Sponsorship as a discipline is under pressure to fill the gap that is increasingly being left by cutbacks from the public purse. It has to prove its worth as a viable means of providing mutual benefit in the marketing process, thus enabling the formation of a profitable partnership. Where the Arts is struggling is in its ability to confidently identify the true worth of its assets in the commercial process. This is affecting its ability to fulfil its true potential in this highly accessible marketplace which has enormous commercial potential.
What makes arts sponsorship different from other forms of sponsorship?
Simple answer, if a slight generalisation. Essentially the target market which tends to be slightly more aspirational, cultured and creatively driven than the norm. Corporate sponsors that become partners of the arts are also looking to set themselves apart from their competitors by doing something more meaningful and imaginative. Arts sponsorship also provides more interactive and inspirational opportunities for employee engagement as well as emphasising a sense of responsibility and purpose than many other forms of sponsorship.
Corporate sponsors that become partners of the arts are also looking to set themselves apart from their competitors by doing something more meaningful and imaginative.
Do you feel the arts and cultural sector is more receptive to the possibilities of corporate sponsorship as a form of income generation?
No. Sadly sponsorship still seems to be greeted with suspicion in the arts. Some organisations still fear that their editorial integrity will be affected, while some others (generally smaller organisations) find the prospect of seeking partners to be daunting and time consuming.

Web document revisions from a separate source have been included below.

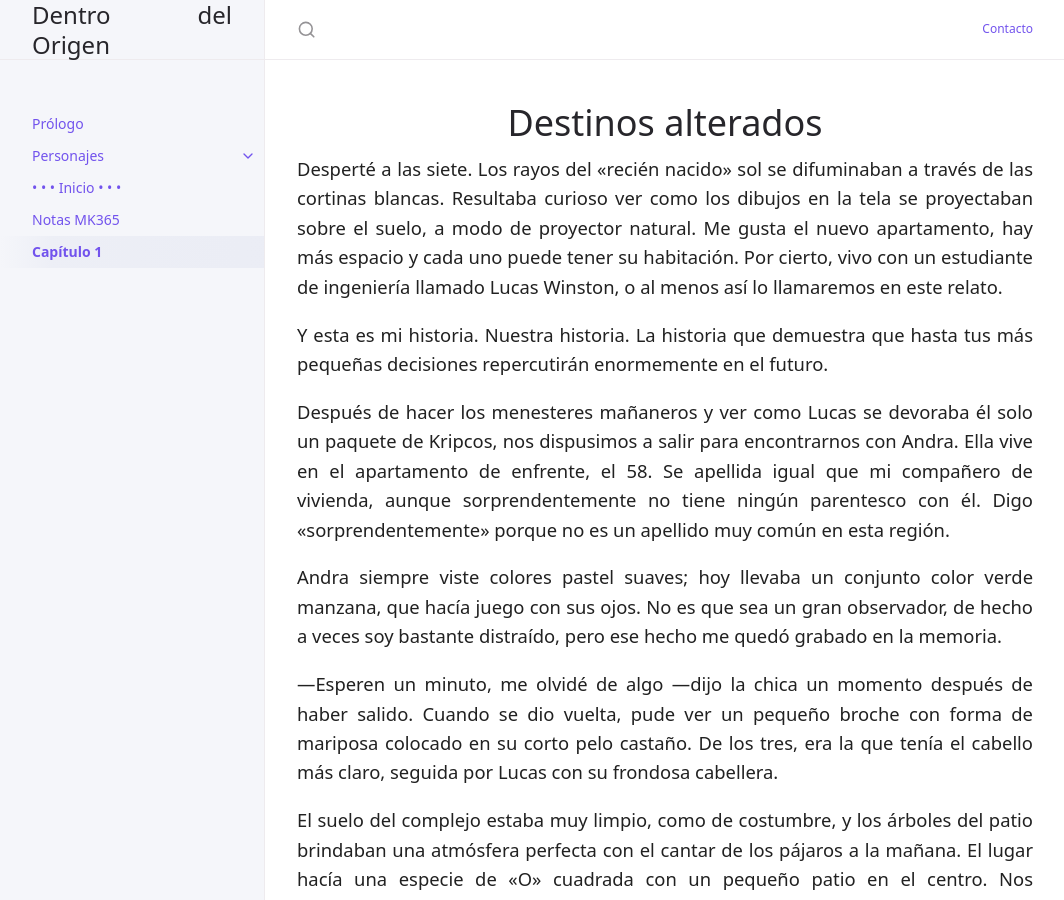
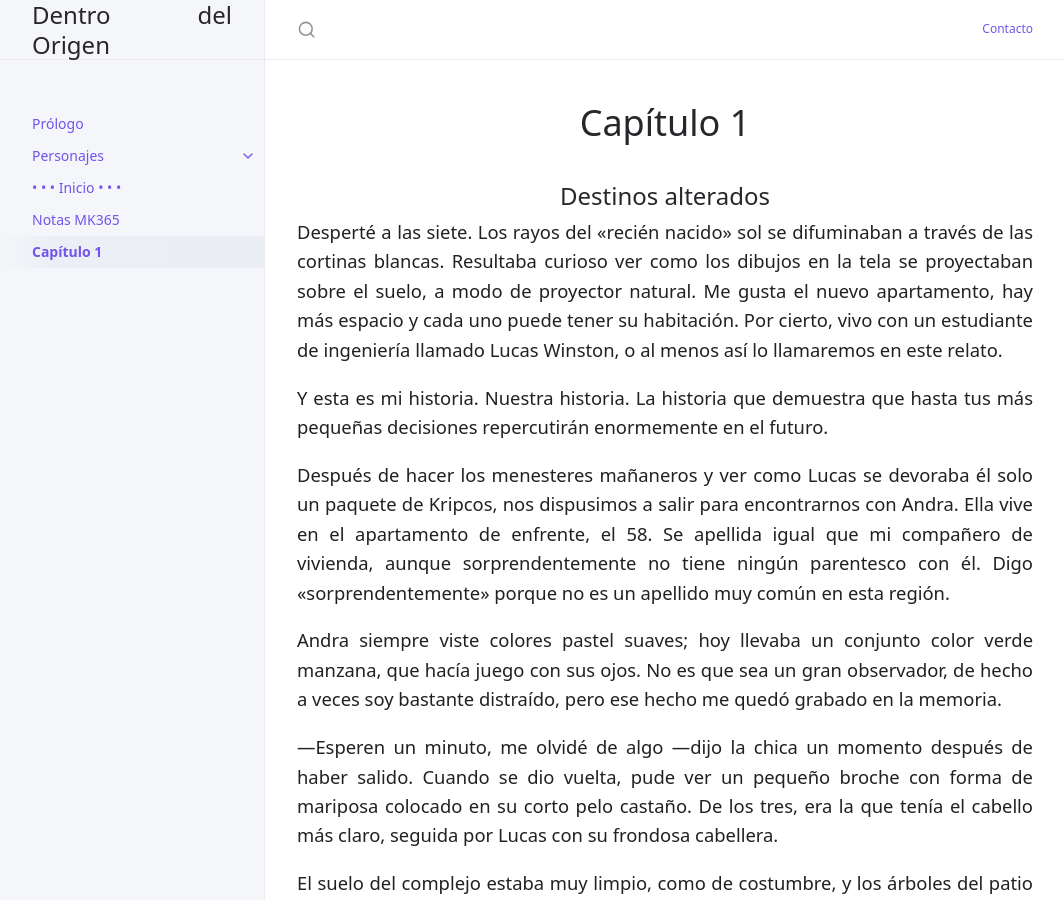
Before and after one commit to KierPrev/DentroDelOrigen, a Jekyll site: the page built from docs/3-capitulo1.md, in a window 1280 px wide and 900 px high. Shown: the whole window, without its empty margins (107-1171 px from the left). Built offline with Jekyll 4.4.1, drawn with Linux system fonts in a browser that asks for light colours.

Commit message:
Update 3-capitulo1.md

```diff
--- a/docs/3-capitulo1.md
+++ b/docs/3-capitulo1.md
@@ -4,7 +4,8 @@ title: Capítulo 1
 nav_order: 4
 ---
 
-<h1 style="text-align: center;"> Destinos alterados </h1>
+<h1 style="text-align: center;"> <b> Capítulo 1 </b> </h1>
+<h2 style="text-align: center;"> Destinos alterados </h2>
 
 Desperté a las siete. Los rayos del «recién nacido» sol se difuminaban a través de las cortinas blancas. Resultaba curioso ver como los dibujos en la tela se proyectaban sobre el suelo, a modo de proyector natural.
 Me gusta el nuevo apartamento, hay más espacio y cada uno puede tener su habitación. Por cierto, vivo con un estudiante de ingeniería llamado Lucas Winston, o al menos así lo llamaremos en este relato.
```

What are the skills needed to become an expert in corporate sponsorship?
I always think that marketing is common sense! Maybe I’m simplifying things but directing messages to the people most likely to buy your products doesn’t require further explanation. As far as sponsorship is concerned it is a specialist discipline but it is also founded on some obvious principles. But beyond just logical thinking, a sponsorship practitioner needs to be agile, logical, resourceful, analytical and creative. Needless to say, anyone with basic marketing experience who wants to understand the principles and disciplines that make up successful sponsorship campaigns should undertake specific training. No better place to start than the Certificate!
What are your top tips for someone going into sponsorship?

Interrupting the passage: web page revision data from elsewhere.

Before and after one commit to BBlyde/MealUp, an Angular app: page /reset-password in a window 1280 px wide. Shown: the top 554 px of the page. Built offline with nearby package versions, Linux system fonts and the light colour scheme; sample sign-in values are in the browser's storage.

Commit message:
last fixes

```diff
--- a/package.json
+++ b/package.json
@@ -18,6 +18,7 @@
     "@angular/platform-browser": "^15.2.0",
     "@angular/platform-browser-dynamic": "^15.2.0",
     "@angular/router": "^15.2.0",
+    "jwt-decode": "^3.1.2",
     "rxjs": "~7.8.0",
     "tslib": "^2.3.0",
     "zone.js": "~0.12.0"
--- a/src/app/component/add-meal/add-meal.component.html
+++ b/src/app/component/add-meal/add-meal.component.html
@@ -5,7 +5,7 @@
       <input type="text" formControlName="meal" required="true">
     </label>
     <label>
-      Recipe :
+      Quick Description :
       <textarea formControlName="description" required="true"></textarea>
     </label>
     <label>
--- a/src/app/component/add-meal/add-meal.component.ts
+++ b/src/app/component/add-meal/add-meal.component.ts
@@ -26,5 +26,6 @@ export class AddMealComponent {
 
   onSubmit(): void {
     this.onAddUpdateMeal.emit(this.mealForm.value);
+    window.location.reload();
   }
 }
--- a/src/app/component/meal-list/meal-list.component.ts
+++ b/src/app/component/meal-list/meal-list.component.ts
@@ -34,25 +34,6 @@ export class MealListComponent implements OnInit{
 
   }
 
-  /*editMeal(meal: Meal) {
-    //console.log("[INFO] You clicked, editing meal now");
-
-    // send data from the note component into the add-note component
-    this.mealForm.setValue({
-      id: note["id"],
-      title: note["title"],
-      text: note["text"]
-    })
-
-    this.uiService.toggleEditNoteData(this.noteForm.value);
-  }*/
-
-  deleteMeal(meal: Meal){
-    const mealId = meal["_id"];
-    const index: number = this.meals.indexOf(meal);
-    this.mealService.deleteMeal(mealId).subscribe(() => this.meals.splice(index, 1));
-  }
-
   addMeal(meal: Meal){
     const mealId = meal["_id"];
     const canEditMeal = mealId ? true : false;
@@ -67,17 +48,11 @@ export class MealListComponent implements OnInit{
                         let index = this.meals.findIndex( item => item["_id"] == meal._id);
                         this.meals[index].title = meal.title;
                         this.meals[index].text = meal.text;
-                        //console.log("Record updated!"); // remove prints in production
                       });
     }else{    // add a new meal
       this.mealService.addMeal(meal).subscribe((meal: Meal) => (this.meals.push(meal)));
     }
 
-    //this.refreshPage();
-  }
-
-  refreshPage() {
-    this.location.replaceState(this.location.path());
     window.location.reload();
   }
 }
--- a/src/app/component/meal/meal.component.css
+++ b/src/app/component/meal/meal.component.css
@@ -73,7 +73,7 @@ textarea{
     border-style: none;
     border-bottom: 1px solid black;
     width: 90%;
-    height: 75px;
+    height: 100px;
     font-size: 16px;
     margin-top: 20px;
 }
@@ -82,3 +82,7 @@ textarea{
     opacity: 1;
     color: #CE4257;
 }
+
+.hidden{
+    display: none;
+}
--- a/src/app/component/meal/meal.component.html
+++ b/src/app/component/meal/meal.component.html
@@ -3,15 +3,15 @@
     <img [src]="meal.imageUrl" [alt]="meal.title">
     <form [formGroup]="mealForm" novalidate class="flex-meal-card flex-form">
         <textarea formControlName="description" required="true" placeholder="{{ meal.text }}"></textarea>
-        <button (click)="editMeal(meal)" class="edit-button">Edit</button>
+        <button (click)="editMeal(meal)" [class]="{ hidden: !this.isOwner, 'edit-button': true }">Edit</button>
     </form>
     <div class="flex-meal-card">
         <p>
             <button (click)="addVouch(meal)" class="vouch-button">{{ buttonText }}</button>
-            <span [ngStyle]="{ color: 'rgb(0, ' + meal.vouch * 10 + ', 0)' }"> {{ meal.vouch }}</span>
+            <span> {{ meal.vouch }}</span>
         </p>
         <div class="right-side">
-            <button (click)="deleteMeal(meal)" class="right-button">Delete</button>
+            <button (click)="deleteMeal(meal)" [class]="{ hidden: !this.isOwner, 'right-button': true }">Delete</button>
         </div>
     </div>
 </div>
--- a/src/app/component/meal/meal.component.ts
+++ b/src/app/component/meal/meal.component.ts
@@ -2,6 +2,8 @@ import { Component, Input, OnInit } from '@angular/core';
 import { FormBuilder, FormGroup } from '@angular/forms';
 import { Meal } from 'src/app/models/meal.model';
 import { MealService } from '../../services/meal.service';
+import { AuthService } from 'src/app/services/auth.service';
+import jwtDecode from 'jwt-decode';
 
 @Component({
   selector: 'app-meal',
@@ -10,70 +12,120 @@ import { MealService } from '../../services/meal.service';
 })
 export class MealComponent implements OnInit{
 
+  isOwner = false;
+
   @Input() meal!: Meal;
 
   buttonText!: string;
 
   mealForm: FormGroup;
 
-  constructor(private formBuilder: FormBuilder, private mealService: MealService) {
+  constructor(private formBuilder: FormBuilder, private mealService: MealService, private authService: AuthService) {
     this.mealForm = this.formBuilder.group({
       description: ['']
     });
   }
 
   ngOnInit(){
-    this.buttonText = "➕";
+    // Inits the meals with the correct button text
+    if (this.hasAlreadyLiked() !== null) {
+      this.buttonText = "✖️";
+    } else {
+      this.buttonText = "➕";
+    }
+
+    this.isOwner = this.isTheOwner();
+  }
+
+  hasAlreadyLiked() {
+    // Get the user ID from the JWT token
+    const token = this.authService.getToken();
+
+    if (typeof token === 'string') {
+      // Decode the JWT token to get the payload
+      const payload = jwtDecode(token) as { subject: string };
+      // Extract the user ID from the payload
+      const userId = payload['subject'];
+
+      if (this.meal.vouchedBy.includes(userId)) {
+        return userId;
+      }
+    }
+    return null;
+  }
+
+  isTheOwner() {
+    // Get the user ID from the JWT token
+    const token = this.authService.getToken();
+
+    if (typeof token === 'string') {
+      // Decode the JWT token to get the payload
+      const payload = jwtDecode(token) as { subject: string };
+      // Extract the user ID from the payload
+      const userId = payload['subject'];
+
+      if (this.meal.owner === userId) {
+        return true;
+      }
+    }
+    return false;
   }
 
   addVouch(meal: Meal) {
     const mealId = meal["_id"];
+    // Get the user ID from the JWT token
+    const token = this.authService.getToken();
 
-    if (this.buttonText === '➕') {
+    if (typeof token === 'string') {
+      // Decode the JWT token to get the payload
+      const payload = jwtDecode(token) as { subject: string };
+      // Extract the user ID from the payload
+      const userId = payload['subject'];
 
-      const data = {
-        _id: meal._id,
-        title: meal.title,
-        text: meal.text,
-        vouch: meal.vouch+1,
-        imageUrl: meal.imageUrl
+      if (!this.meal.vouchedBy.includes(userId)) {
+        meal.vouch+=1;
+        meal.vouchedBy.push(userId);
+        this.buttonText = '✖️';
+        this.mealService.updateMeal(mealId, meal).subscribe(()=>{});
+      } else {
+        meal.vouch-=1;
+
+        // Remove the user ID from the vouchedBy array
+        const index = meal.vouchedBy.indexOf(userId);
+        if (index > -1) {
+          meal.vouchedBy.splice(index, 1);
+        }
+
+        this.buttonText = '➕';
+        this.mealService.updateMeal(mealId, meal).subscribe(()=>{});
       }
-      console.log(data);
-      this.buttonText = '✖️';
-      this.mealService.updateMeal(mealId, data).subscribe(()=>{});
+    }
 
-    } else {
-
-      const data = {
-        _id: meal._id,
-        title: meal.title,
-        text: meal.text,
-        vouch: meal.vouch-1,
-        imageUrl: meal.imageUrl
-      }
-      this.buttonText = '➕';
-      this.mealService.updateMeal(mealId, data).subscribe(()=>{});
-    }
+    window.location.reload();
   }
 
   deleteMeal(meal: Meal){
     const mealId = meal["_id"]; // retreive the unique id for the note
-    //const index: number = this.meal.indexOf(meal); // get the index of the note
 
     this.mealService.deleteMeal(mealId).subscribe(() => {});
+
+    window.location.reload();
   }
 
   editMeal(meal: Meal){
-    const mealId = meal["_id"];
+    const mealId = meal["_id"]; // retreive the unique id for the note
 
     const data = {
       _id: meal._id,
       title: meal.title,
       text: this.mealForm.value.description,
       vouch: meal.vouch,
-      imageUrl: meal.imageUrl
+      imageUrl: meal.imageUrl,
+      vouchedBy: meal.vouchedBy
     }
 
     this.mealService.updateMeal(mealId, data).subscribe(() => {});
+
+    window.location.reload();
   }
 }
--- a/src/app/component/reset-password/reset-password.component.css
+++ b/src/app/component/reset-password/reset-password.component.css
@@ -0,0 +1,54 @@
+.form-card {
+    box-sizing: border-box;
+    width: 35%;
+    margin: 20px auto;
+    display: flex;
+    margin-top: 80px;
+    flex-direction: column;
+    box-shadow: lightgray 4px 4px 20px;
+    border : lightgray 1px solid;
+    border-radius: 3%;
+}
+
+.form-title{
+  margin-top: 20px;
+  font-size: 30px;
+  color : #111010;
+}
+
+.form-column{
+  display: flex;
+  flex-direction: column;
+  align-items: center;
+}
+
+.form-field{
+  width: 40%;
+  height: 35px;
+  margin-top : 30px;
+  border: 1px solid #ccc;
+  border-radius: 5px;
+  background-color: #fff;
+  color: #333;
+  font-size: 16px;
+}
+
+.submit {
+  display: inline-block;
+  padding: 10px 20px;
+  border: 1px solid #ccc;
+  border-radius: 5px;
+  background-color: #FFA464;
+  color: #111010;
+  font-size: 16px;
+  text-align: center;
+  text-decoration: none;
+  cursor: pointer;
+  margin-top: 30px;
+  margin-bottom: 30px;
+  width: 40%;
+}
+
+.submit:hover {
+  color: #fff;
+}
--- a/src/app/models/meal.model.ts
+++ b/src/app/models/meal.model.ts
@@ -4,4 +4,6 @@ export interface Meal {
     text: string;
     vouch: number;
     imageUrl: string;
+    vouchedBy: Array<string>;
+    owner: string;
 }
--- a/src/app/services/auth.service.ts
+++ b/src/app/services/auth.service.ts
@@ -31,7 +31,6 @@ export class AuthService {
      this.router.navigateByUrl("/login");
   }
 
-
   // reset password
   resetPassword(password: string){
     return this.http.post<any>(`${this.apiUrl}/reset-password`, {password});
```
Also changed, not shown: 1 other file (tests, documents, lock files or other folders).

- Don’t take ‘No’ for an answer
- Never ever give up
- Be open to change
- The more creativity you can apply to the process the more likely you are to succeed
What do you think the future of arts sponsorship looks like?
Despite things being tough I believe that sponsorship is the future for arts and culture. I believe that every arts organisation has saleable assets and can attract commercial partnership revenue. I also believe that, as more societal responsibility is demanded from our corporations, the arts can fill this requirement. It is often the bridge into communities and also a conduit for the transformation of young people. I am hopeful that a major breakthough is close at hand and it only requires one brave company to do a ground-breaking deal that will precipitate a dramatic shift.
What is your favourite art sponsorship campaign?
Such a big question so please excuse me if I mention a few. As I spent a lot of my formative years working on promotions I always think that the best campaigns should have a promotional element attached, if only because this adds a sales-led benefit as an outcome. I say this slightly red-faced because it’s very close to home for me, but Orange Wednesdays, still to this day, takes some beating. I also love campaigns that offer serious levels of employee engagement so I’ve always loved The Old Vic’s partnership with PwC, where staff not only undertook personal development training at the theatre but also staged their own play. I also love prizes as they are associated with excellence and reflect well on sponsors. So, I love the Deutsche Bank Art Prize for Schools which annually attracts over 20,000 entries. For sheer audacity and originality, I also love the partnership between Scotland’s Check It Scaffold Services and the Scottish Ballet which is only a small arrangement but shows that value of thinking outside the box.